Of course, we are all about training a rock-solid 'Golden' grip, but why would you actually want to do this? What's all the fuss about with this grip strength?
Don't you already train your grip strength indirectly during deadlifts, bicep curls, pull-ups etc.? And what's the point of suddenly having very strong grip strength? "Just give me bigger biceps!" you might think.
In our opinion, grip and forearm training is one of the most underrated aspects of a lot of sports. We'd like to give you 4 reasons why.
1. Grow your arms!
Do you want big arms? Want your guns hugging the sleeves of your tshirt?
Then you probably think, like most people, that biceps and triceps are the most important for this. Now don't get us wrong, these muscle groups are certainly important and look great when they're well developed.
However, the big underrated factor in this is the forearm. When you have some meaty, powerful forerarms, you really take the appearance of your arm to the next level. Without jacked forearms, you will never get the "full" look in your arms that people are looking for.
Don't believe us? We like to show it through two examples. 1 person with big biceps, but small forearms. The other person is a world-class arm wrestler with huge forearms, but relatively poorly developed biceps. Honestly, which arm looks more impressive?
Oh, and as an added bonus: unlike the biceps and triceps, that are usually covered up by a tshirt or sweater, your forearms can be admired in their full glory year-round!
2. Injury prevention
There seems to be a worldwide epidemic of tennis elbows, golfer's elbows and tendonitis. These injuries recur in many people and are certainly not limited to athletes.
For example, many people with office jobs complain of RSI, tennis elbow and other aches and pains.
Okay, but what does grip training have to do with this?
Through grip training, you make the tendons and muscles around your forearm a lot stronger. This can help you avoid various injuries.
This is because the stronger these tendons and muscles are, the more resilient they become against injury.
Besides obviously training your muscles, an added benefit is that bone density also increases. The bones in your wrists and elbow will become stronger after you train the muscles around them more.
Stronger bones + stronger muscles + stronger tendons = less chance of injury.
Just make sure you keep the forearm muscles themselves balanced. So give plenty of attention to the muscles that provide extension as well, rather than just the muscles that provide flexion (pinching).

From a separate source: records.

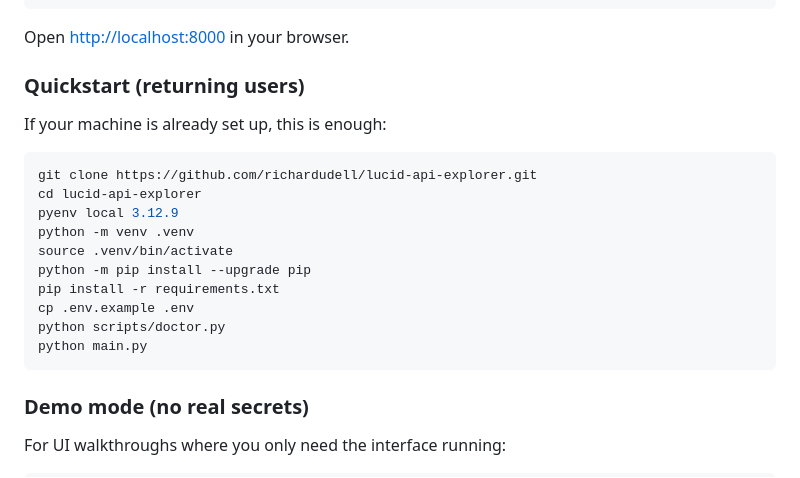
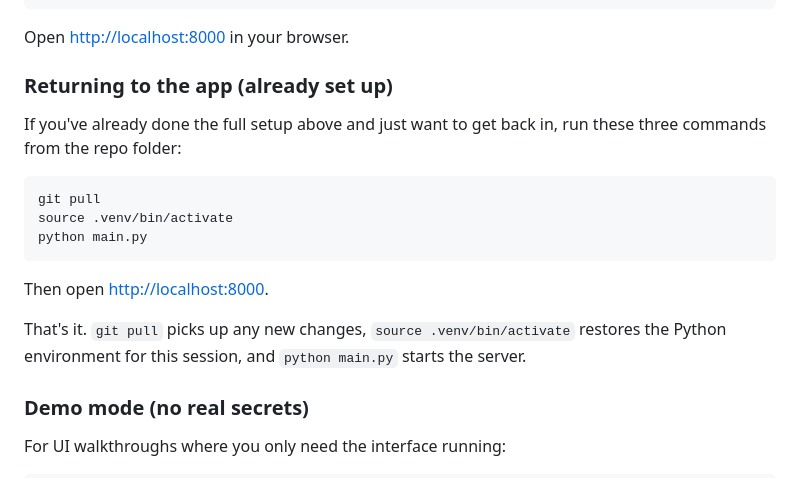
Before and after one commit to richardudell/lucid-api-explorer, a Markdown page: README.md, the part around the change. Rendered like a GitHub page.

Commit message:
docs: add clear returning-user quickstart (git pull, activate venv, run)
Co-Authored-By: Claude Sonnet 4.5 <noreply@anthropic.com>

````diff
--- a/README.md
+++ b/README.md
@@ -407,22 +407,19 @@ python main.py
 
 Open [http://localhost:8000](http://localhost:8000) in your browser.
 
-### Quickstart (returning users)
+### Returning to the app (already set up)
 
-If your machine is already set up, this is enough:
+If you've already done the full setup above and just want to get back in, run these three commands from the repo folder:
 
 ```bash
-git clone https://github.com/richardudell/lucid-api-explorer.git
-cd lucid-api-explorer
-pyenv local 3.12.9
-python -m venv .venv
+git pull
 source .venv/bin/activate
-python -m pip install --upgrade pip
-pip install -r requirements.txt
-cp .env.example .env
-python scripts/doctor.py
 python main.py
 ```
+
+Then open [http://localhost:8000](http://localhost:8000).
+
+That's it. `git pull` picks up any new changes, `source .venv/bin/activate` restores the Python environment for this session, and `python main.py` starts the server.
 
 ### Demo mode (no real secrets)
 
````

Grip strength is one of the most underrated aspects of many different sports. From strongman to judo, from bouldering to arm wrestling, and from MMA to bodybuilding. Grip strength is a crucial element in all of these sports.
Strange, then, that very few athletes train this directly! At the same time, this is a great opportunity for you to gain a competitive advantage over your fellow athletes and raise your own performance to a higher level.

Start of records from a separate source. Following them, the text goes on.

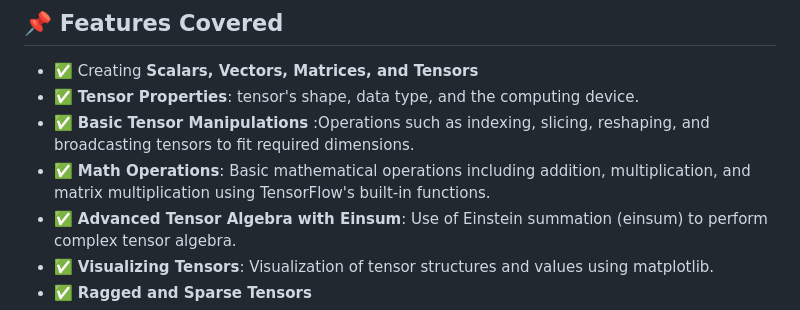
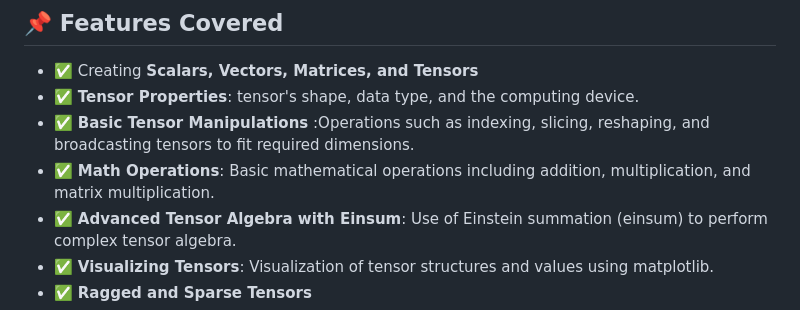
Before and after one commit to BharathiVetukuri/CMPE-258_DeepLearning, a Markdown page: 3_TensorOperations/readme.md, the part around the change. Drawn GitHub-style.

```diff
--- a/3_TensorOperations/readme.md
+++ b/3_TensorOperations/readme.md
@@ -65,7 +65,7 @@ PyTorch provides **dynamic computation graphs** and efficient tensor operations,
 - ✅ Creating **Scalars, Vectors, Matrices, and Tensors**
 - ✅ **Tensor Properties**: tensor's shape, data type, and the computing device.
 - ✅ **Basic Tensor Manipulations** :Operations such as indexing, slicing, reshaping, and broadcasting tensors to fit required dimensions.
-- ✅ **Math Operations**: Basic mathematical operations including addition, multiplication, and matrix multiplication using TensorFlow's built-in functions.
+- ✅ **Math Operations**: Basic mathematical operations including addition, multiplication, and matrix multiplication.
 - ✅ **Advanced Tensor Algebra with Einsum**: Use of Einstein summation (einsum) to perform complex tensor algebra.
 - ✅ **Visualizing Tensors**: Visualization of tensor structures and values using matplotlib.
 - ✅ **Ragged and Sparse Tensors**
```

A first example is martial artists. Athletes active in judo, jiujitsu, wrestling, MMA, etc., will all be able to attest to the fact that grip strength is an important element in their sport. Large forearms and muscular hands not only demonstrate strength, but the strong grip of these is also of great use when grabbing someone.
As a second example, we go to the powerhouses of the world: strongman, powerlifters, crossfitters, bodybuilders, etc. They too will all recognize the importance of strong grip strength. For example, it's going to be quite difficult for a strongman to perform a 300kg farmers' walk on a 30-meter slope without having some brutally strong foreams.
Then we have athletes like climbers and arm wrestlers who can make a difference with their grip strength. Climbers are completely dependent on their grip strength. Their entire body weight often hangs from 1 hand, so a strong grip is vital.
And hey, even if you're not into sports. Those grocery bags really do have to be carried from the car into your house in one go.... Not to mention the jam jars that are always so hard to open!
4. It's fun!
We can keep giving you all sorts of rational benefits, but perhaps most important of all.... it's a lot of fun!
You can constantly go for PRs, track your progression easily and you'll find that you'll progress very quickly. What's further nice about grip training is that it doesn't exhaust your nervous system as much.
When you want to go for a PR for a squat or deadlift, for example, your body really has to recover for a while after that. Grip training only uses the muscles in the forearm, so this will not have nearly the same exhausting effect on your body as e.g. a squat/deadlift. However, get ready for some serious soreness in your forearms ;).
Also, the chance of injury is minimal. All sorts of things can go wrong with large compound exercises. Back problems, your left shoulder acting up again while bench pressing, your meniscus suddenly giving up during a heavy squat, etc. Setting PRs on grip training is as safe as it gets!